▶ [WORK INSTRUCTIONS]:
Every line of the material that mentions the word "Julio" should be copied out.

▶ [RECORDS PROVIDED]:

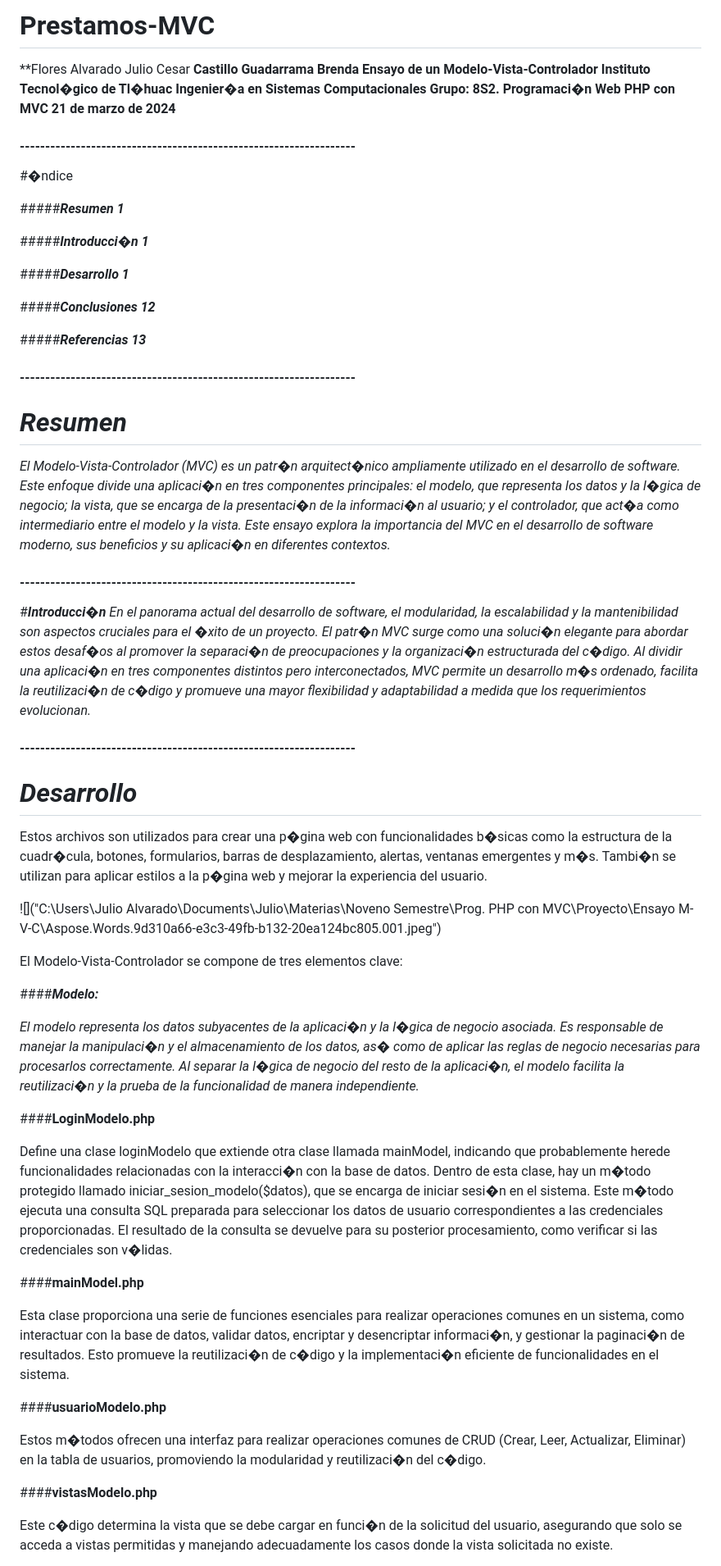
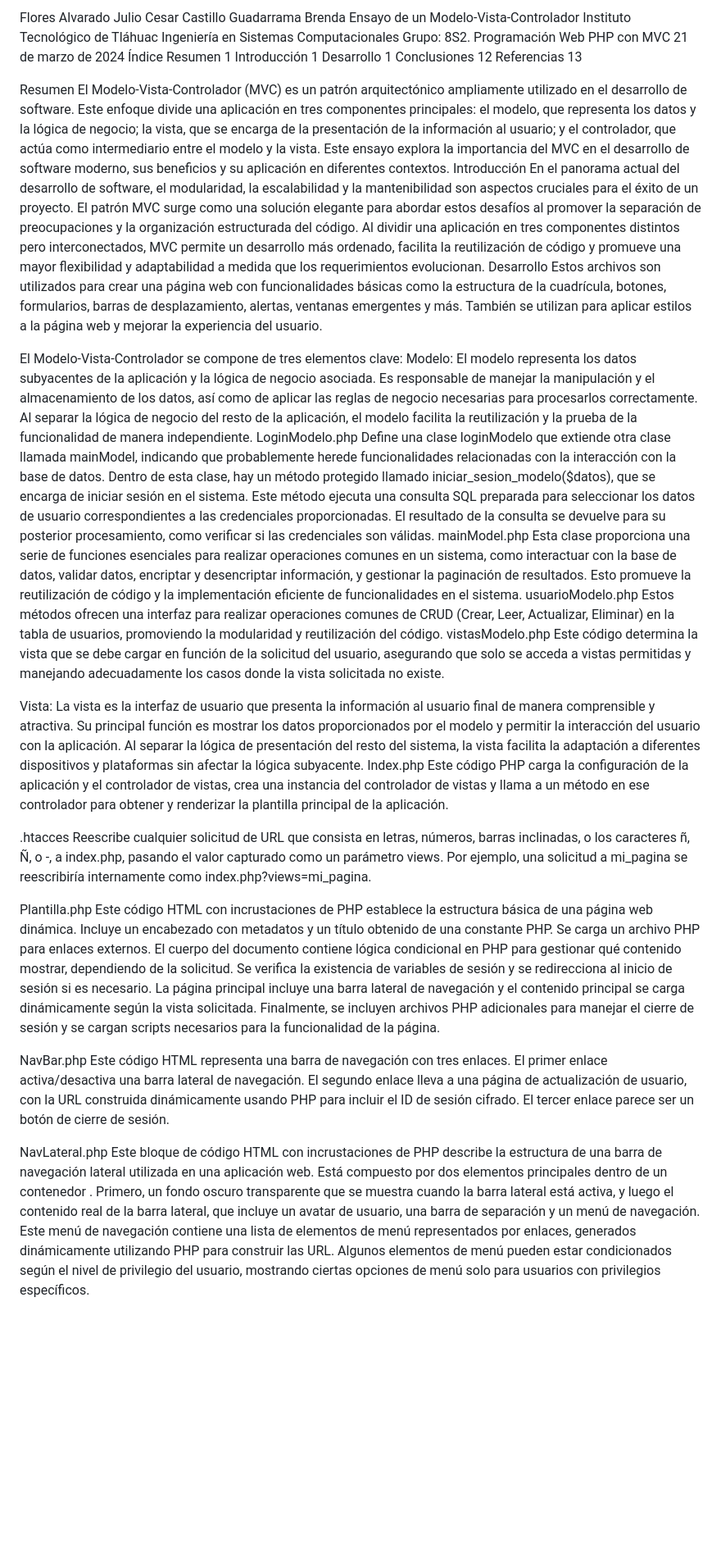
Before and after one commit to Guadarrama40/Prestamos-MVC, a Markdown page: README.md, the part around the change printed below. Shown: that part at 82% size. GitHub-like rendering; blank space fills up the shorter version.

```diff
--- a/README.md
+++ b/README.md
@@ -1,63 +1,56 @@
-# Prestamos-MVC
-**Flores Alvarado Julio Cesar
-**Castillo Guadarrama Brenda
+Flores Alvarado Julio Cesar
+Castillo Guadarrama Brenda
 Ensayo de un Modelo-Vista-Controlador
-Instituto Tecnol�gico de Tl�huac
-Ingenier�a en Sistemas Computacionales
-Grupo: 8S2. Programaci�n Web PHP con MVC
-21 de marzo de 2024**
+Instituto Tecnológico de Tláhuac
+Ingeniería en Sistemas Computacionales
+Grupo: 8S2. Programación Web PHP con MVC
+21 de marzo de 2024
+Índice
+Resumen	1
+Introducción	1
+Desarrollo	1
+Conclusiones	12
+Referencias	13
 
-#### ------------------------------------------------------------------
 
-#�ndice
-
-#####***Resumen		1***
-
-#####***Introducci�n	1***
-
-#####***Desarrollo	1***
-
-#####***Conclusiones	12***
-
-#####***Referencias	13***
-
-#### ------------------------------------------------------------------
-
-# ***Resumen***
-
-*El Modelo-Vista-Controlador (MVC) es un patr�n arquitect�nico ampliamente utilizado en el desarrollo de software. Este enfoque divide una aplicaci�n en tres componentes principales: el modelo, que representa los datos y la l�gica de negocio; la vista, que se encarga de la presentaci�n de la informaci�n al usuario; y el controlador, que act�a como intermediario entre el modelo y la vista. Este ensayo explora la importancia del MVC en el desarrollo de software moderno, sus beneficios y su aplicaci�n en diferentes contextos.*
-
-#### ------------------------------------------------------------------
-
-#***Introducci�n***
-*En el panorama actual del desarrollo de software, el modularidad, la escalabilidad y la mantenibilidad son aspectos cruciales para el �xito de un proyecto. El patr�n MVC surge como una soluci�n elegante para abordar estos desaf�os al promover la separaci�n de preocupaciones y la organizaci�n estructurada del c�digo. Al dividir una aplicaci�n en tres componentes distintos pero interconectados, MVC permite un desarrollo m�s ordenado, facilita la reutilizaci�n de c�digo y promueve una mayor flexibilidad y adaptabilidad a medida que los requerimientos evolucionan.*
-
-#### ------------------------------------------------------------------
-
-# ***Desarrollo***
-Estos archivos son utilizados para crear una p�gina web con funcionalidades b�sicas como la estructura de la cuadr�cula, botones, formularios, barras de desplazamiento, alertas, ventanas emergentes y m�s. Tambi�n se utilizan para aplicar estilos a la p�gina web y mejorar la experiencia del usuario.
-
-![]("C:\Users\Julio Alvarado\Documents\Julio\Materias\Noveno Semestre\Prog. PHP con MVC\Proyecto\Ensayo M-V-C\Aspose.Words.9d310a66-e3c3-49fb-b132-20ea124bc805.001.jpeg")
+Resumen
+El Modelo-Vista-Controlador (MVC) es un patrón arquitectónico ampliamente utilizado en el desarrollo de software. Este enfoque divide una aplicación en tres componentes principales: el modelo, que representa los datos y la lógica de negocio; la vista, que se encarga de la presentación de la información al usuario; y el controlador, que actúa como intermediario entre el modelo y la vista. Este ensayo explora la importancia del MVC en el desarrollo de software moderno, sus beneficios y su aplicación en diferentes contextos.
+Introducción
+En el panorama actual del desarrollo de software, el modularidad, la escalabilidad y la mantenibilidad son aspectos cruciales para el éxito de un proyecto. El patrón MVC surge como una solución elegante para abordar estos desafíos al promover la separación de preocupaciones y la organización estructurada del código. Al dividir una aplicación en tres componentes distintos pero interconectados, MVC permite un desarrollo más ordenado, facilita la reutilización de código y promueve una mayor flexibilidad y adaptabilidad a medida que los requerimientos evolucionan.
+Desarrollo
+Estos archivos son utilizados para crear una página web con funcionalidades básicas como la estructura de la cuadrícula, botones, formularios, barras de desplazamiento, alertas, ventanas emergentes y más. También se utilizan para aplicar estilos a la página web y mejorar la experiencia del usuario.
 
 El Modelo-Vista-Controlador se compone de tres elementos clave:
+Modelo:
+El modelo representa los datos subyacentes de la aplicación y la lógica de negocio asociada. Es responsable de manejar la manipulación y el almacenamiento de los datos, así como de aplicar las reglas de negocio necesarias para procesarlos correctamente. Al separar la lógica de negocio del resto de la aplicación, el modelo facilita la reutilización y la prueba de la funcionalidad de manera independiente.
+LoginModelo.php
+Define una clase loginModelo que extiende otra clase llamada mainModel, indicando que probablemente herede funcionalidades relacionadas con la interacción con la base de datos. Dentro de esta clase, hay un método protegido llamado iniciar_sesion_modelo($datos), que se encarga de iniciar sesión en el sistema. Este método ejecuta una consulta SQL preparada para seleccionar los datos de usuario correspondientes a las credenciales proporcionadas. El resultado de la consulta se devuelve para su posterior procesamiento, como verificar si las credenciales son válidas.
+mainModel.php
+Esta clase proporciona una serie de funciones esenciales para realizar operaciones comunes en un sistema, como interactuar con la base de datos, validar datos, encriptar y desencriptar información, y gestionar la paginación de resultados. Esto promueve la reutilización de código y la implementación eficiente de funcionalidades en el sistema.
+usuarioModelo.php
+Estos métodos ofrecen una interfaz para realizar operaciones comunes de CRUD (Crear, Leer, Actualizar, Eliminar) en la tabla de usuarios, promoviendo la modularidad y reutilización del código.
+vistasModelo.php
+Este código determina la vista que se debe cargar en función de la solicitud del usuario, asegurando que solo se acceda a vistas permitidas y manejando adecuadamente los casos donde la vista solicitada no existe.
 
-####***Modelo:***
 
-*El modelo representa los datos subyacentes de la aplicaci�n y la l�gica de negocio asociada. Es responsable de manejar la manipulaci�n y el almacenamiento de los datos, as� como de aplicar las reglas de negocio necesarias para procesarlos correctamente. Al separar la l�gica de negocio del resto de la aplicaci�n, el modelo facilita la reutilizaci�n y la prueba de la funcionalidad de manera independiente.*
+Vista:
+La vista es la interfaz de usuario que presenta la información al usuario final de manera comprensible y atractiva. Su principal función es mostrar los datos proporcionados por el modelo y permitir la interacción del usuario con la aplicación. Al separar la lógica de presentación del resto del sistema, la vista facilita la adaptación a diferentes dispositivos y plataformas sin afectar la lógica subyacente.
+Index.php
+Este código PHP carga la configuración de la aplicación y el controlador de vistas, crea una instancia del controlador de vistas y llama a un método en ese controlador para obtener y renderizar la plantilla principal de la aplicación.
 
-####**LoginModelo.php**
 
-Define una clase loginModelo que extiende otra clase llamada mainModel, indicando que probablemente herede funcionalidades relacionadas con la interacci�n con la base de datos. Dentro de esta clase, hay un m�todo protegido llamado iniciar\_sesion\_modelo($datos), que se encarga de iniciar sesi�n en el sistema. Este m�todo ejecuta una consulta SQL preparada para seleccionar los datos de usuario correspondientes a las credenciales proporcionadas. El resultado de la consulta se devuelve para su posterior procesamiento, como verificar si las credenciales son v�lidas.
+.htacces
+Reescribe cualquier solicitud de URL que consista en letras, números, barras inclinadas, o los caracteres ñ, Ñ, o -, a index.php, pasando el valor capturado como un parámetro views. Por ejemplo, una solicitud a mi_pagina se reescribiría internamente como index.php?views=mi_pagina.
 
-####**mainModel.php**
 
-Esta clase proporciona una serie de funciones esenciales para realizar operaciones comunes en un sistema, como interactuar con la base de datos, validar datos, encriptar y desencriptar informaci�n, y gestionar la paginaci�n de resultados. Esto promueve la reutilizaci�n de c�digo y la implementaci�n eficiente de funcionalidades en el sistema.
+Plantilla.php
+Este código HTML con incrustaciones de PHP establece la estructura básica de una página web dinámica. Incluye un encabezado con metadatos y un título obtenido de una constante PHP. Se carga un archivo PHP para enlaces externos. El cuerpo del documento contiene lógica condicional en PHP para gestionar qué contenido mostrar, dependiendo de la solicitud. Se verifica la existencia de variables de sesión y se redirecciona al inicio de sesión si es necesario. La página principal incluye una barra lateral de navegación y el contenido principal se carga dinámicamente según la vista solicitada. Finalmente, se incluyen archivos PHP adicionales para manejar el cierre de sesión y se cargan scripts necesarios para la funcionalidad de la página.
 
-####**usuarioModelo.php**
+NavBar.php
+Este código HTML representa una barra de navegación con tres enlaces. El primer enlace activa/desactiva una barra lateral de navegación. El segundo enlace lleva a una página de actualización de usuario, con la URL construida dinámicamente usando PHP para incluir el ID de sesión cifrado. El tercer enlace parece ser un botón de cierre de sesión.
 
-Estos m�todos ofrecen una interfaz para realizar operaciones comunes de CRUD (Crear, Leer, Actualizar, Eliminar) en la tabla de usuarios, promoviendo la modularidad y reutilizaci�n del c�digo.
 
-####**vistasModelo.php**
 
-Este c�digo determina la vista que se debe cargar en funci�n de la solicitud del usuario, asegurando que solo se acceda a vistas permitidas y manejando adecuadamente los casos donde la vista solicitada no existe.
+NavLateral.php
+Este bloque de código HTML con incrustaciones de PHP describe la estructura de una barra de navegación lateral utilizada en una aplicación web. Está compuesto por dos elementos principales dentro de un contenedor <section>. Primero, un fondo oscuro transparente que se muestra cuando la barra lateral está activa, y luego el contenido real de la barra lateral, que incluye un avatar de usuario, una barra de separación y un menú de navegación. Este menú de navegación contiene una lista de elementos de menú representados por enlaces, generados dinámicamente utilizando PHP para construir las URL. Algunos elementos de menú pueden estar condicionados según el nivel de privilegio del usuario, mostrando ciertas opciones de menú solo para usuarios con privilegios específicos.
 
```
Also changed, not shown: other parts of README.md (+30 -79 lines).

▶ [EXERCISE RESULT]:
-**Flores Alvarado Julio Cesar
+Flores Alvarado Julio Cesar
-![]("C:\Users\Julio Alvarado\Documents\Julio\Materias\Noveno Semestre\Prog. PHP con MVC\Proyecto\Ensayo M-V-C\Aspose.Words.9d310a66-e3c3-49fb-b132-20ea124bc805.001.jpeg")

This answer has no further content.